  1. To provide an opportunity for teaching knowledge and skills development
  2. To create opportunities to work in learning groups
  3. To give and receive peer feedback on teaching ideas and materials
  4. To promote and encourage reflective teaching

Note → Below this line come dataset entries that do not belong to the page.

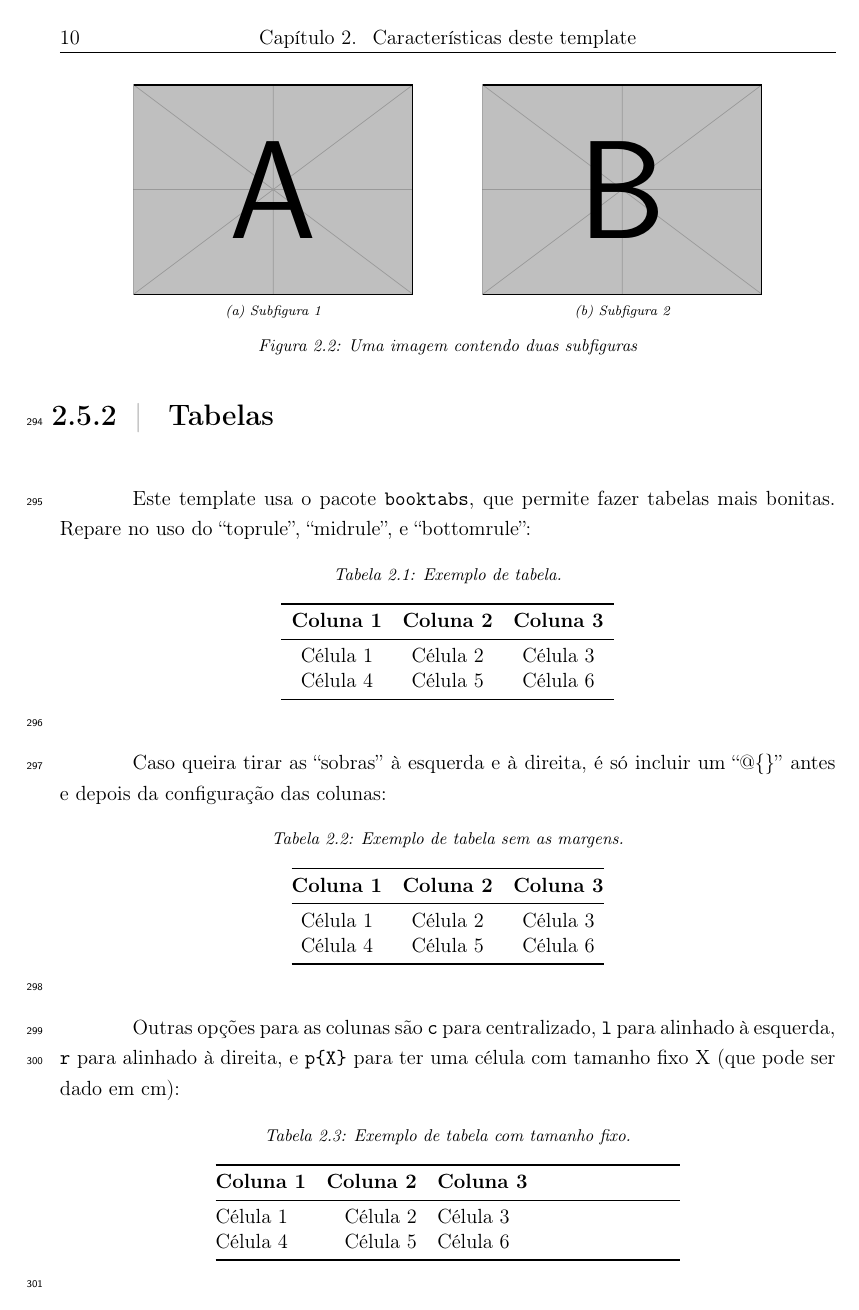
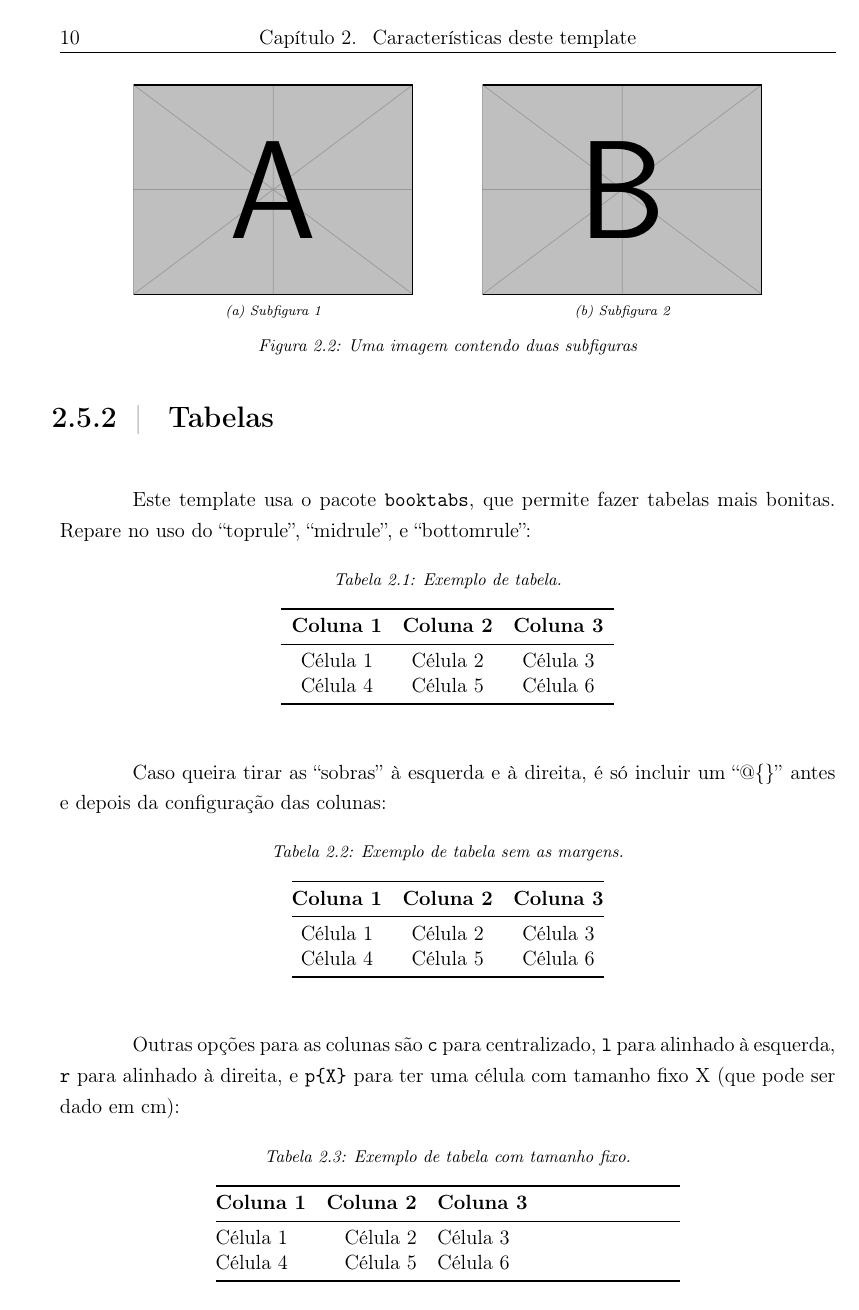
Before and after one commit to ErikVini/thesis_template, a LaTeX thesis (Thesis.tex, which reads Sections/0.1-configurations.tex): page 31 of 48. Compiled offline with pdfLaTeX.

Commit message:
May 22, 2025, 8:22 PM

```diff
--- a/Sections/0.1-configurations.tex
+++ b/Sections/0.1-configurations.tex
@@ -78,7 +78,7 @@
 
 % Line Numbers
 \usepackage{lineno}
-\linenumbers  % Enables line numbering, comment this line to remove them
+%\linenumbers  % Enables line numbering, comment this line to remove them
 
 % ------------------------------------------------------------------------------
 % Define dynamic chapter titles based on language
```
Also changed, not shown: Output/Thesis.pdf, 1 other file.
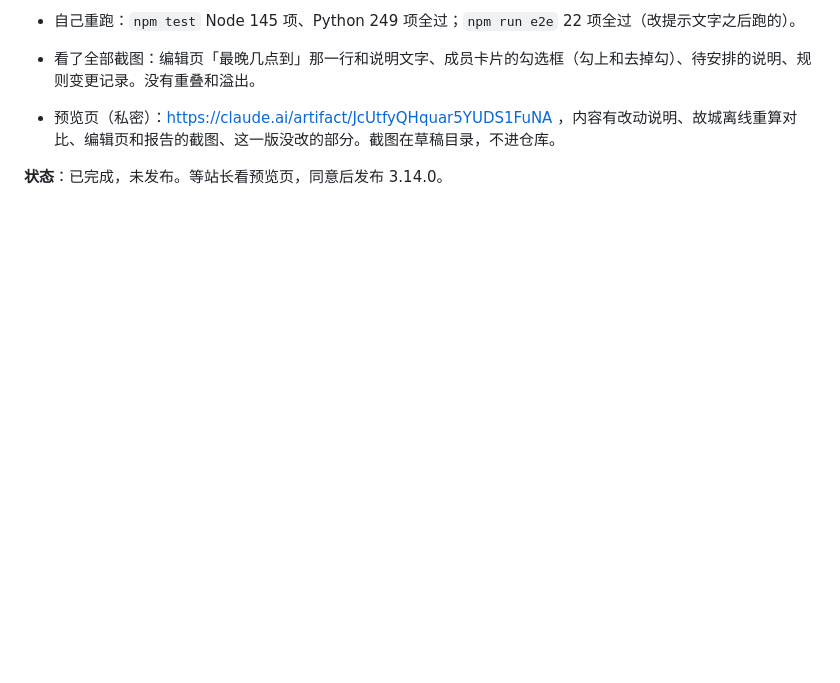
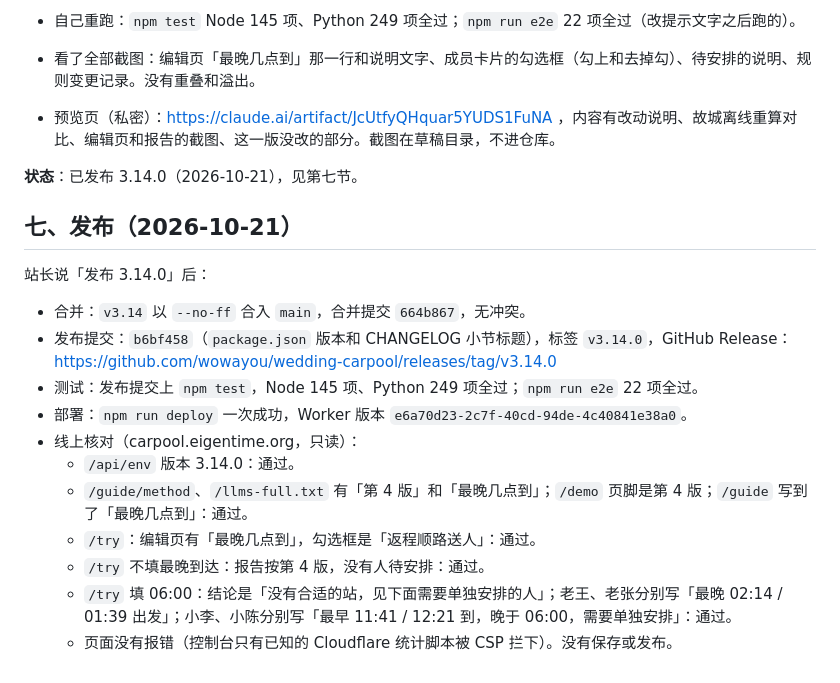
Before and after one commit to wowayou/wedding-carpool, a Markdown page: docs/v3.14-plan.md, the part around the change. GitHub-like rendering; blank space fills up the shorter version.

Commit message:
v3.14 计划：记录发布和线上核对结果
Co-Authored-By: Claude Opus 5.5 <noreply@anthropic.com>

```diff
--- a/docs/v3.14-plan.md
+++ b/docs/v3.14-plan.md
@@ -327,4 +327,20 @@
 
 - 预览页（私密）：https://claude.ai/artifact/JcUtfyQHquar5YUDS1FuNA ，内容有改动说明、故城离线重算对比、编辑页和报告的截图、这一版没改的部分。截图在草稿目录，不进仓库。
 
-**状态**：已完成，未发布。等站长看预览页，同意后发布 3.14.0。
+**状态**：已发布 3.14.0（2026-10-21），见第七节。
+
+## 七、发布（2026-10-21）
+
+站长说「发布 3.14.0」后：
+
+- 合并：`v3.14` 以 `--no-ff` 合入 `main`，合并提交 `664b867`，无冲突。
+- 发布提交：`b6bf458`（`package.json` 版本和 CHANGELOG 小节标题），标签 `v3.14.0`，GitHub Release：https://github.com/wowayou/wedding-carpool/releases/tag/v3.14.0
+- 测试：发布提交上 `npm test`，Node 145 项、Python 249 项全过；`npm run e2e` 22 项全过。
+- 部署：`npm run deploy` 一次成功，Worker 版本 `e6a70d23-2c7f-40cd-94de-4c40841e38a0`。
+- 线上核对（carpool.eigentime.org，只读）：
+  - `/api/env` 版本 3.14.0：通过。
+  - `/guide/method`、`/llms-full.txt` 有「第 4 版」和「最晚几点到」；`/demo` 页脚是第 4 版；`/guide` 写到了「最晚几点到」：通过。
+  - `/try`：编辑页有「最晚几点到」，勾选框是「返程顺路送人」：通过。
+  - `/try` 不填最晚到达：报告按第 4 版，没有人待安排：通过。
+  - `/try` 填 06:00：结论是「没有合适的站，见下面需要单独安排的人」；老王、老张分别写「最晚 02:14 / 01:39 出发」；小李、小陈分别写「最早 11:41 / 12:21 到，晚于 06:00，需要单独安排」：通过。
+  - 页面没有报错（控制台只有已知的 Cloudflare 统计脚本被 CSP 拦下）。没有保存或发布。
```
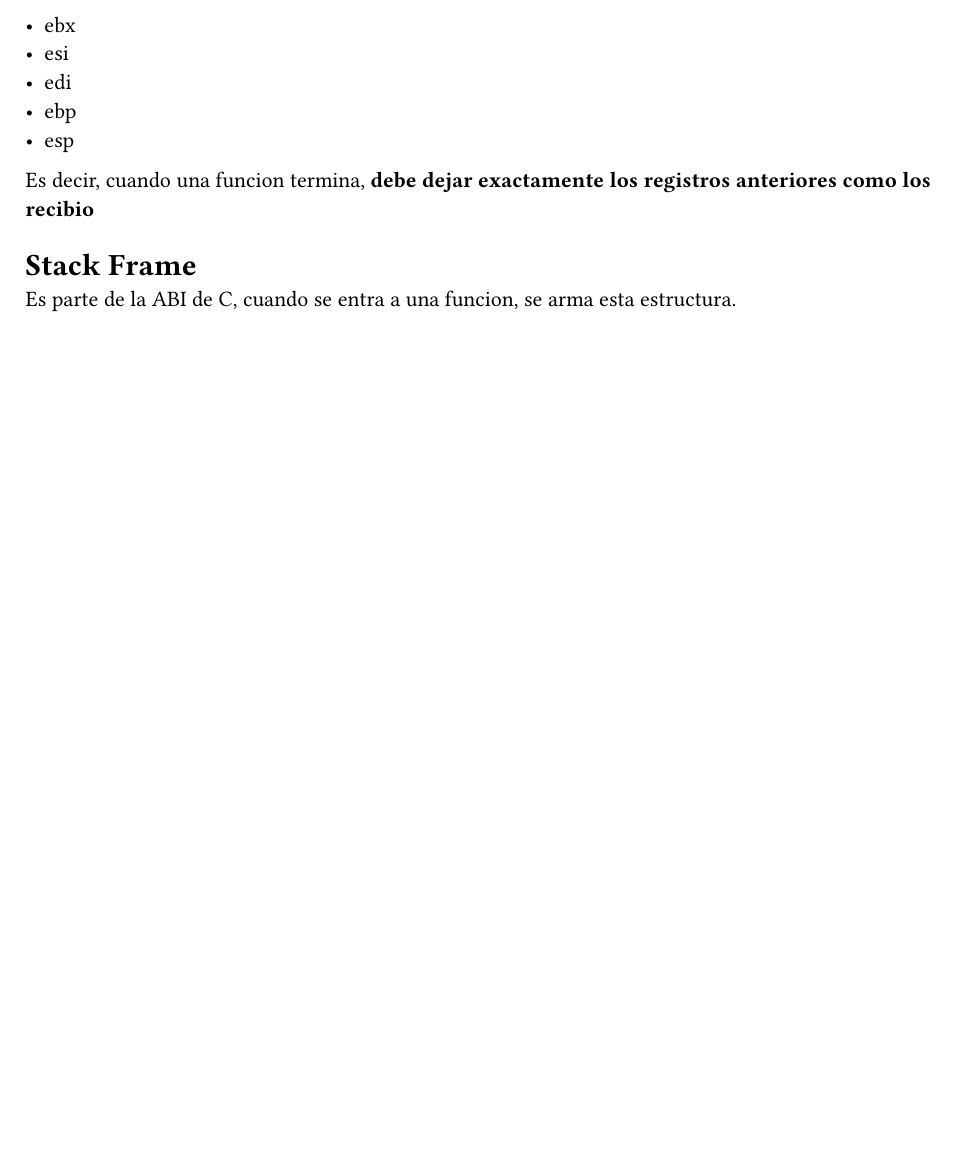
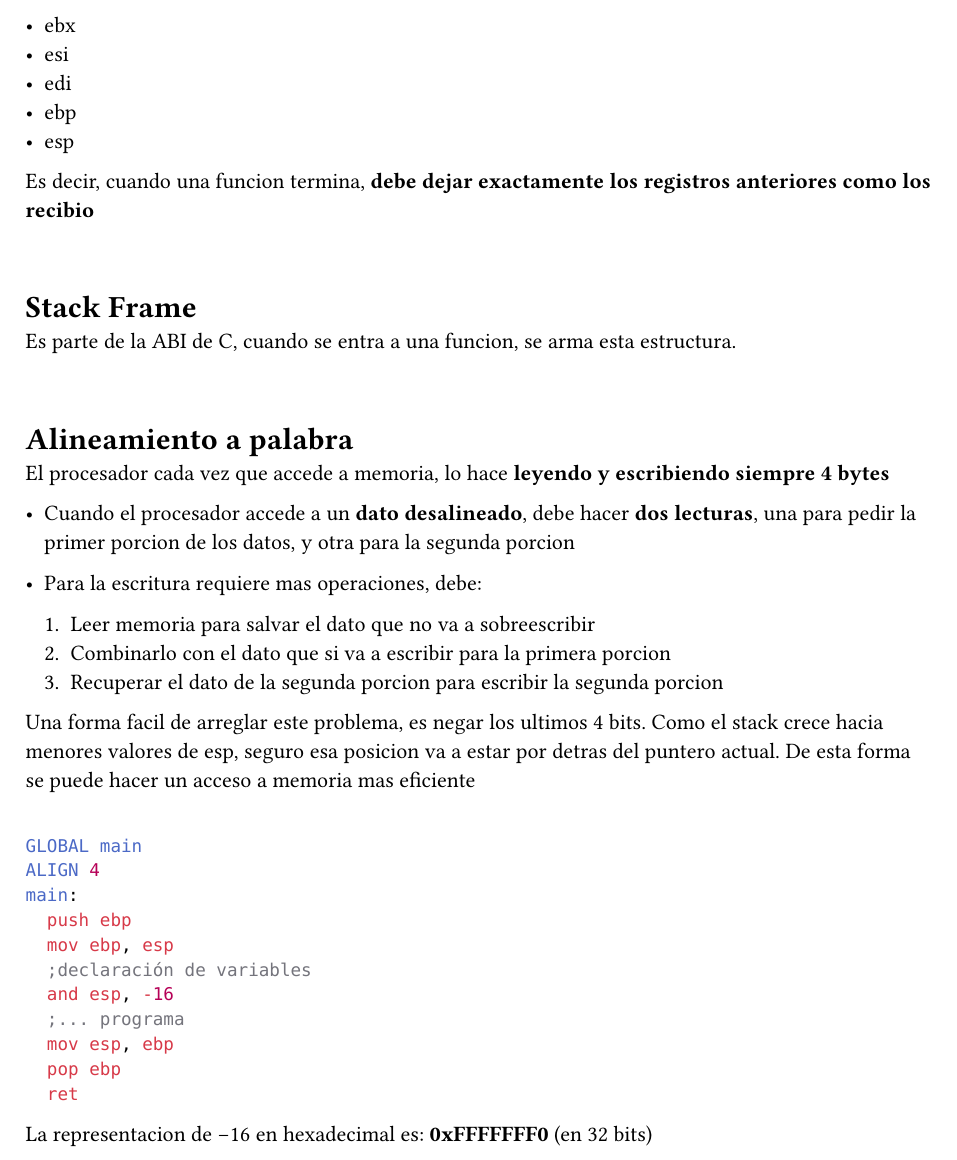
Before and after one commit to JuaniRaggio/ArquitecturaComputadores, a Typst document (AsmC/iniciales_ejemplos/convencioes_c.typ): part of page 2 of 2, cut so that both start at the same text, the shorter picture padded with empty space. Compiled offline with Typst 0.15.

````diff
--- a/AsmC/iniciales_ejemplos/convencioes_c.typ
+++ b/AsmC/iniciales_ejemplos/convencioes_c.typ
@@ -65,7 +70,43 @@
 
 Es decir, cuando una funcion termina, *debe dejar exactamente los registros anteriores como los recibio*
 
+\
 
 = Stack Frame
 
 Es parte de la ABI de C, cuando se entra a una funcion, se arma esta estructura.
+
+\
+
+= Alineamiento a palabra
+El procesador cada vez que accede a memoria, lo hace *leyendo y escribiendo siempre 4 bytes*
+
+- Cuando el procesador accede a un *dato desalineado*, debe hacer *dos lecturas*, una para pedir la primer porcion de los datos, y otra para la segunda porcion
+
+- Para la escritura requiere mas operaciones, debe:
+
+  + Leer memoria para salvar el dato que no va a sobreescribir
+  + Combinarlo con el dato que si va a escribir para la primera porcion
+  + Recuperar el dato de la segunda porcion para escribir la segunda porcion
+
+
+Una forma facil de arreglar este problema, es negar los ultimos 4 bits. Como el stack crece hacia menores valores de esp, seguro esa posicion va a estar por detras del puntero actual. De esta forma se puede hacer un acceso a memoria mas eficiente
+
+
+```yasm
+
+GLOBAL main
+ALIGN 4
+main:
+  push ebp
+  mov ebp, esp
+  ;declaración de variables
+  and esp, -16
+  ;... programa
+  mov esp, ebp
+  pop ebp
+  ret
+
+```
+
+La representacion de -16 en hexadecimal es: *0xFFFFFFF0* (en 32 bits)
````
Also changed, not shown: AsmC/iniciales_ejemplos/convencioes_c.typ (5 more changed lines), 3 other files.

This program consisted of two- or three-hour workshops offered monthly from September through April and biweekly from June through August. Workshop topics included student motivation, assessment, conducting mid-course evaluation, and writing a teaching philosophy statement. Topics were selected based on common teaching situations faculty members faced during the semester, as well as topics suggested by workshop participants. Workshop activities were aligned with the program goals and provided participants with opportunities to reflect on their practices and beliefs about teaching, develop teaching and/or curriculum materials relevant to their own practice, and participate in learning groups where they would give and receive feedback and discuss their ideas about teaching. Workshops were developed and facilitated by teaching experts who are also faculty members in the host Faculty.  The workshop goals follow recommendations for STEM educational development programs where activities focus on developing reflective teachers and changing faculty conceptions of teaching, take into account the teaching culture and do not assume a ‘one size fits all’ model (Henderson, Beach & Finkelstein, 2011).

Preliminary findings indicate that participants in these workshops were satisfied or very satisfied with the workshop format, information, activities and facilitators. To date, 1/3 of academic staff members from the Faculty have participated in at least one workshop and 15% of those participants have attended more than five workshops. Analysis of feedback found that the most valuable aspects of the workshops for participants were: activities, discussions/feedback from peers, support materials and knowledge gains.  These findings were consistent with participants across disciplines, teaching experience and workshop topics. The most commonly reported suggestions for improvement by participants were: more time, more examples and more structure to the learning group activities.

Next steps are to determine the extent to which participants transfer knowledge and skills learned in the workshops to their teaching practices and whether participants are enhancing or practicing reflective teaching. We also want to explore ways to transform the learning groups formed in the workshops to learning communities outside of the workshops where participants can receive additional support and follow-up on ideas they developed within the workshops.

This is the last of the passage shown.